**ABOUT THIS TASK**
Locate the string "shown" throughout the material and copy every line in which it occurs.

**EXTRACTED INFORMATION**
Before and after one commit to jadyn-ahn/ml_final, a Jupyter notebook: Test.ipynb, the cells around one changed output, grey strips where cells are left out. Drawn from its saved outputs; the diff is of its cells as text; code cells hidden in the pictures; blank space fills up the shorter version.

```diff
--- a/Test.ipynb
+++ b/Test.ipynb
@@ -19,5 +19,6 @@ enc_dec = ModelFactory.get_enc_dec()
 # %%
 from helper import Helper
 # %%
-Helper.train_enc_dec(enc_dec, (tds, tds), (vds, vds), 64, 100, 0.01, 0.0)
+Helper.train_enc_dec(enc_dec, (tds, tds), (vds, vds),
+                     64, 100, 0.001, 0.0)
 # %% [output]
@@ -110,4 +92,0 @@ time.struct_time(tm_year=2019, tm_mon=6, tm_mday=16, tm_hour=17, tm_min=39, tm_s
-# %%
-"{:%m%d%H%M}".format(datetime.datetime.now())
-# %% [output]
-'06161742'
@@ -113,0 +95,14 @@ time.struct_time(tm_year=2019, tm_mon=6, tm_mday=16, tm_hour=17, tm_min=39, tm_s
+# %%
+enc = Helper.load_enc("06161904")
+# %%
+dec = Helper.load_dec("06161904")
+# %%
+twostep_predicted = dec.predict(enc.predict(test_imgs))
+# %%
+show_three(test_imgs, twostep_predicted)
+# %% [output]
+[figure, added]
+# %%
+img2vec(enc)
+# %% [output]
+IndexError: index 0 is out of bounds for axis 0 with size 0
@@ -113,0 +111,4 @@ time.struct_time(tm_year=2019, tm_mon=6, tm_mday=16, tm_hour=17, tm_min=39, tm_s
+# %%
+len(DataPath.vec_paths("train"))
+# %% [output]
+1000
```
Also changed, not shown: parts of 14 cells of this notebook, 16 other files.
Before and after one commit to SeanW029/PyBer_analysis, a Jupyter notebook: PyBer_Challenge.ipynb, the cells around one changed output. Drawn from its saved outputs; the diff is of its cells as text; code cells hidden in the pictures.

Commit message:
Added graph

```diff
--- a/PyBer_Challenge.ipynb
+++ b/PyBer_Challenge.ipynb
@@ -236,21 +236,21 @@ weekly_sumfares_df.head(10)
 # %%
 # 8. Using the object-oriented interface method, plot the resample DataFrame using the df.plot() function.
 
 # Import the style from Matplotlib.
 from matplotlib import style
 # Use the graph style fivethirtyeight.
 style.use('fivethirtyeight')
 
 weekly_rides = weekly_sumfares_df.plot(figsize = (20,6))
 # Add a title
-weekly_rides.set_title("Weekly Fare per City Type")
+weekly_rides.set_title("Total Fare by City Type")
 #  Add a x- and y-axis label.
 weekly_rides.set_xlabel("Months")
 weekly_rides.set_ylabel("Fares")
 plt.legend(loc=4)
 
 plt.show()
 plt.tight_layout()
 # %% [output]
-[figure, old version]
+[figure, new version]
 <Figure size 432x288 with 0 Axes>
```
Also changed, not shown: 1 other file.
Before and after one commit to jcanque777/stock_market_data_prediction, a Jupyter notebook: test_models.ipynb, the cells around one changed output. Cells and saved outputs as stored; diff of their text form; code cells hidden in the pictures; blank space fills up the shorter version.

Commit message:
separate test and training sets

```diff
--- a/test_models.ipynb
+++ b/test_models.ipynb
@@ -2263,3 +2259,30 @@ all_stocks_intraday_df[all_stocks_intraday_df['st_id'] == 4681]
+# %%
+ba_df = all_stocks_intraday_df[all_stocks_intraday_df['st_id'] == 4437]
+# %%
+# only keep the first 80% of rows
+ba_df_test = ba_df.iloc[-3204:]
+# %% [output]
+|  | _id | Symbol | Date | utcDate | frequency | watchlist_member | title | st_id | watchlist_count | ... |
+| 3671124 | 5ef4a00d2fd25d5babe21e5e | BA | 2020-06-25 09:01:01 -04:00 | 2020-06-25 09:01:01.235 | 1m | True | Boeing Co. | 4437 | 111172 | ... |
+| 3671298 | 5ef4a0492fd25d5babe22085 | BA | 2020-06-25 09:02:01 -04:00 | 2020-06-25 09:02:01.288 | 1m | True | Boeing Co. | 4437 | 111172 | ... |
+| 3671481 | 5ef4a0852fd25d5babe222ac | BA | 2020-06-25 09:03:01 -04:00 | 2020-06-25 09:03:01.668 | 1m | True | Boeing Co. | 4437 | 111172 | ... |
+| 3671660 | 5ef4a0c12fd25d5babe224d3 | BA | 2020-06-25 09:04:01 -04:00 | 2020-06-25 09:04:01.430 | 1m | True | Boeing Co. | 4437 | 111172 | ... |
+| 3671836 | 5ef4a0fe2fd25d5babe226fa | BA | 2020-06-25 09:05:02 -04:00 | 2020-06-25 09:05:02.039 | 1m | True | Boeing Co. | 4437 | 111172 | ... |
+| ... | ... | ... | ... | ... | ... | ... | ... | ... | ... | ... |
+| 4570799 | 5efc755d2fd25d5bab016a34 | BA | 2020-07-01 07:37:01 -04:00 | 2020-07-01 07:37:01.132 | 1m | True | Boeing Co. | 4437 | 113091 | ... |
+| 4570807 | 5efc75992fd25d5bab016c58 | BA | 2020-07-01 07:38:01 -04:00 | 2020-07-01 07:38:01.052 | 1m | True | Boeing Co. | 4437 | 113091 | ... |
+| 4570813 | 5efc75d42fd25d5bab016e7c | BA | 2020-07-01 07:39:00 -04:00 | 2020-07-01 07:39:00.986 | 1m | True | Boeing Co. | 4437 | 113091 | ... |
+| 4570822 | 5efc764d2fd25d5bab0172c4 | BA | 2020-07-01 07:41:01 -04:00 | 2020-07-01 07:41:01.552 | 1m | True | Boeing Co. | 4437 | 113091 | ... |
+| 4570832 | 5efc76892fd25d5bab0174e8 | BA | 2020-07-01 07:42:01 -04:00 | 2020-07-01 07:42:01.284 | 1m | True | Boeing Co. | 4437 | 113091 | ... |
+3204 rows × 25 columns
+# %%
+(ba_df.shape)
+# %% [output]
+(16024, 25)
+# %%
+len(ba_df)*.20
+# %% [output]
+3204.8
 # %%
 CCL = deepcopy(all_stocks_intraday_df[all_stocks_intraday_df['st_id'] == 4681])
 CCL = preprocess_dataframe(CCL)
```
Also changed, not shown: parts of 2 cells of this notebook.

**OUTPUT BELOW**
Also changed, not shown: parts of 14 cells of this notebook, 16 other files.
Also changed, not shown: 1 other file.
Also changed, not shown: parts of 2 cells of this notebook.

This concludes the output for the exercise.